I see you

By

20 Jun 2018

Catholic Social Teaching implores us to uphold the dignity of all people, and this includes helping meet the needs of those who suffer poverty, oppression, hunger and injustice. We are called to meet the person and then address the need, but in our rush to help, the personal connection can become a secondary priority.

Pope Francis laid down the gauntlet in his inaugural address when he proclaimed that a Church without love flowing from a relationship with Christ, risks becoming another ‘compassionate NGO’, likening the efforts to the futility of sandcastles that are washed away. The cornerstone of service must be the one which is rejected by the builders (Mt 21:42), and our foundations must be firmly established on a bedrock of solidarity (Mt 7:24-27).

Organisations such as Orange Sky Laundry and the Vinnies Soup Van play an important role in serving the most vulnerable through their provision of services and referral to agencies, but their model of operating at the personal level sets them apart. At the 2017 Marist Youth Festival, Orange Sky Laundry co-founder Nicholas Marchesi said, ‘the most valuable piece of equipment we have in the vans are not our washing or drying machines, but the four plastic chairs that we pull out at each stop’. The chairs create a space for conversation to take place while the washing is taken care of and a dialogue of love is established with the principles of spontaneity, freedom, equality, consistency, peace and the common good.

The same can be said of the soup vans and kitchens that operate all over the country, meeting the physical needs of hunger and also quenching the thirst for connection. In a simple but profound way, the volunteers answer the cries of the heart, ‘do you love me’ and ‘do you want to know my story’ (Jean Varnier). ‘Vinnies volunteers help break through the barriers of loneliness and isolation that many living on the fringe of society suffer. Through companionship, volunteers help foster genuine communities of friends’. Indeed, charity without the warmth of love just becomes a cold exchange of goods and services.

When we hear the latest unemployment figures, it is tempting to reduce the experience of thousands of people to a mere percentage value. However, the stark reality of how unemployment affects people is much harder to gloss over. Chris describes his experience of chronic unemployment, ‘my world was full of bums, dregs, dropkicks (like me), hoons, hooligans, drugos, obscene people, disgusting people, people with sicknesses and people who look diseased. When you are unemployed, your life is very limited to only the ugliest of locations of places. Without any money, there is no purpose to be anywhere else except the Hells on earth – human rubbish bin locations for all people who are the rubbish of society. The Hell on earth is invisible to the naked eye when you are employed’.

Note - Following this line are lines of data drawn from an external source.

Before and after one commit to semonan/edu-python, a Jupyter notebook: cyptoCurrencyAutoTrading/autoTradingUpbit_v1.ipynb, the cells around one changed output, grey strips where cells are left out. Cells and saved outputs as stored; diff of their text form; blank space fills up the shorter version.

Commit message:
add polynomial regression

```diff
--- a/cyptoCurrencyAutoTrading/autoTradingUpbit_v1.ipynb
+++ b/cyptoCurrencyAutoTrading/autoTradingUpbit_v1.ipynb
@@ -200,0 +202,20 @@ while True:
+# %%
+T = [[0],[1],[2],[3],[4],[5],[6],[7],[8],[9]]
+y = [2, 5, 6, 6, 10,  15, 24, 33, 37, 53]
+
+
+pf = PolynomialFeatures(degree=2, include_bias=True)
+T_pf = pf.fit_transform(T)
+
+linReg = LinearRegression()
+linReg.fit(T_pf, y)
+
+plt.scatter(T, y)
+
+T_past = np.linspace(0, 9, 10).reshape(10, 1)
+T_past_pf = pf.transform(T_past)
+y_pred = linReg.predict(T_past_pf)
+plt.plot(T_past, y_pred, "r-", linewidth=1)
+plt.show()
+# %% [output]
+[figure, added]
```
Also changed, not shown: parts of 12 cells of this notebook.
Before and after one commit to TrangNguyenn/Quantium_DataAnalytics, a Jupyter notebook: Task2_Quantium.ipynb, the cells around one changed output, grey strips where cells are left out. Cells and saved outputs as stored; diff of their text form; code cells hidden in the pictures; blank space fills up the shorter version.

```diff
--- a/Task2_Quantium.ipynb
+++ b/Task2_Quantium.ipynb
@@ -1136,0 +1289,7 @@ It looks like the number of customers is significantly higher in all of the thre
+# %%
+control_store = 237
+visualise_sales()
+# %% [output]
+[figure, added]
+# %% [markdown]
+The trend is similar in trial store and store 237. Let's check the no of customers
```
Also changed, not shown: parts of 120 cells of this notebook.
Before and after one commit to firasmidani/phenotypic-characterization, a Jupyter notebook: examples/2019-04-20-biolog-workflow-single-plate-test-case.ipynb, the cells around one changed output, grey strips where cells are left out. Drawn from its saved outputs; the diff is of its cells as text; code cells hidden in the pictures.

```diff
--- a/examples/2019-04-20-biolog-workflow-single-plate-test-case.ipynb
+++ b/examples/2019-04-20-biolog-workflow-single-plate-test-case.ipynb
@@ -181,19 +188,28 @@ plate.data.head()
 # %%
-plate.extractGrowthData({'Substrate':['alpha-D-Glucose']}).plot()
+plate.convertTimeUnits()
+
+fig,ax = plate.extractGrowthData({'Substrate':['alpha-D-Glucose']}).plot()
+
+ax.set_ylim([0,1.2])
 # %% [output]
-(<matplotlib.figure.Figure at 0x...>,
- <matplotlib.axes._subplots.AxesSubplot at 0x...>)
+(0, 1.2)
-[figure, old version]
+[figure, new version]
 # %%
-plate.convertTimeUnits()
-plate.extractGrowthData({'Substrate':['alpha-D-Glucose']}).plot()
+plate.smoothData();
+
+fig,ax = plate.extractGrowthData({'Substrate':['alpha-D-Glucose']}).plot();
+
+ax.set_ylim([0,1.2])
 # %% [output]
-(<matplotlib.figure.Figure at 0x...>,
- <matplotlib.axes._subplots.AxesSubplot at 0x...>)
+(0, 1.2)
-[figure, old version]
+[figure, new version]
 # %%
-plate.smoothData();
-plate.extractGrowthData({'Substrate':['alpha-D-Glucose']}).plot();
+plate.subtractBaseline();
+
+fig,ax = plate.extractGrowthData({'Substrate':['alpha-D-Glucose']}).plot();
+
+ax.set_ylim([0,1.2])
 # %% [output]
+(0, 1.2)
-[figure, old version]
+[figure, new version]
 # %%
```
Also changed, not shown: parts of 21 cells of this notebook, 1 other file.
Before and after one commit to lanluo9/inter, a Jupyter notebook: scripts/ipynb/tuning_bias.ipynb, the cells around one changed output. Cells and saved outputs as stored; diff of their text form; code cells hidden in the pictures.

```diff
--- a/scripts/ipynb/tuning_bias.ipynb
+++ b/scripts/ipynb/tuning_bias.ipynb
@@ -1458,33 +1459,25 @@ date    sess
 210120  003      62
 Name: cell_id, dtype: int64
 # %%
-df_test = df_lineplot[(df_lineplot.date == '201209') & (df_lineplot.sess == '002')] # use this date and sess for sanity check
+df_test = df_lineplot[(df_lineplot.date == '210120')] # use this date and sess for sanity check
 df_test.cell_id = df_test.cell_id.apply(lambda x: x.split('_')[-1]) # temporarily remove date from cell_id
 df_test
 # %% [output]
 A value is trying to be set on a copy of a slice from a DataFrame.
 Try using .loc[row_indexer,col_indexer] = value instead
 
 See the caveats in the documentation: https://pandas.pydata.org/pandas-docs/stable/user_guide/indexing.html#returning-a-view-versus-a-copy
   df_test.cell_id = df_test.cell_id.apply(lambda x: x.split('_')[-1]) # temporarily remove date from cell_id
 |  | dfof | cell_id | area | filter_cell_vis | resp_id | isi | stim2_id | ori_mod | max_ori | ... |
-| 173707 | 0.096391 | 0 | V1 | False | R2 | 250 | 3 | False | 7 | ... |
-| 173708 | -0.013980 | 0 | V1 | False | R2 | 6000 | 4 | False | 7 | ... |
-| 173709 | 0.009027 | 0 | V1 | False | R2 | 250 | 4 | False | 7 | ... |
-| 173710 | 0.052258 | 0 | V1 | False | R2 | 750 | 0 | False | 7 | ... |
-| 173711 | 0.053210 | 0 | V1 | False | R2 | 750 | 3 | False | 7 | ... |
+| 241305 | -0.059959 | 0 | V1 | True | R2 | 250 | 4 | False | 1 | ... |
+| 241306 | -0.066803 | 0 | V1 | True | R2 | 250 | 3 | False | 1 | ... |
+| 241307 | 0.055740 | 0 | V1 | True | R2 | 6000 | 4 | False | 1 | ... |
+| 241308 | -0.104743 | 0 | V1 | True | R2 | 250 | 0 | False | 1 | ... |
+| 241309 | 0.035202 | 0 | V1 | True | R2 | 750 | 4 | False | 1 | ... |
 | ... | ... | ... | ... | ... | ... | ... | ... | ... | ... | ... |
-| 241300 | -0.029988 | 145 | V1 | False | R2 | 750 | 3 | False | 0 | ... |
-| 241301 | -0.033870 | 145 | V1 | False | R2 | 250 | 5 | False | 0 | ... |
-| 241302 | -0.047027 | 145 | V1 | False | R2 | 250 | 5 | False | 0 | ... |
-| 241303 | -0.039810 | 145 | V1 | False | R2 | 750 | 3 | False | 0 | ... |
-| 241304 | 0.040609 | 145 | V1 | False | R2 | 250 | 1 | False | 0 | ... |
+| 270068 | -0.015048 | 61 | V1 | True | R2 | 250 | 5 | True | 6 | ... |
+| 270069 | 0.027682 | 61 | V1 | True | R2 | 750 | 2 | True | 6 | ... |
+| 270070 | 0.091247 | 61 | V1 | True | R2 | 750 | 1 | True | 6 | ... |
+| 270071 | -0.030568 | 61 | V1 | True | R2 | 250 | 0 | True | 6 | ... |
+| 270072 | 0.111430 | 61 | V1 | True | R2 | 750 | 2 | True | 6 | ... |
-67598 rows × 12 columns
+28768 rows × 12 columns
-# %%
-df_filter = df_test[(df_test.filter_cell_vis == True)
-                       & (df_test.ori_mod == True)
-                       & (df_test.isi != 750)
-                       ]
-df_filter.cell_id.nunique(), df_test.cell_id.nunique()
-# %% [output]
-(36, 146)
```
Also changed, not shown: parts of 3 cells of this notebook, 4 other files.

Saint Teresa of Calcutta reminds us to seek ‘the face of God in everything, everyone, all the time, and his hand in every happening; This is what it means to be contemplative in the heart of the world. Seeing and adoring the presence of Jesus, especially in the lowly appearance of bread, and in the distressing disguise of the poor’. Chris also spoke of his disconnection with friends and family, missing the beauty of relationship and to be known and loved.

Cardinal José Saraiva Martins says that ‘the Christian has the face of Christ imprinted in his heart in an indelible fashion’ and we are called to reflect His face to all those we encounter. During his ministry in Galilee, Christ didn’t assign people a number, ask them what miracle they required and tell them that one of his disciples would be with them shortly. Rather, the scriptures reveal that Jesus intimately knew those He served. We see that Jesus took the time to meet Zacchaeus, to go to his house and then attend to the needs of his heart (Luke 19:1-10).

In an interview with Antonio Spadaro SJ, Pope Francis said that he could ‘see clearly that the thing the church needs most today is the ability to heal wounds and to warm the hearts of the faithful; it needs nearness, proximity’. He explained that these wounds which run deep, will not happen through clinical services, devoid of love and relationship and only addressing the superficial abrasions.

Like Sir Frances Drake, we ask the Lord to disturb us ‘to dare more boldly, to venture on wilder seas where storms will show Your mastery; where losing sight of land, we shall find the stars’. That we can break down the invisible boundaries of loneliness and practise the Zulu greeting of ‘Sawubona’ which means ‘I see you’. In this context, it has the deeper meaning of seeing a person’s core—their humanity, their dignity—and according them that respect.

Email this Print This Page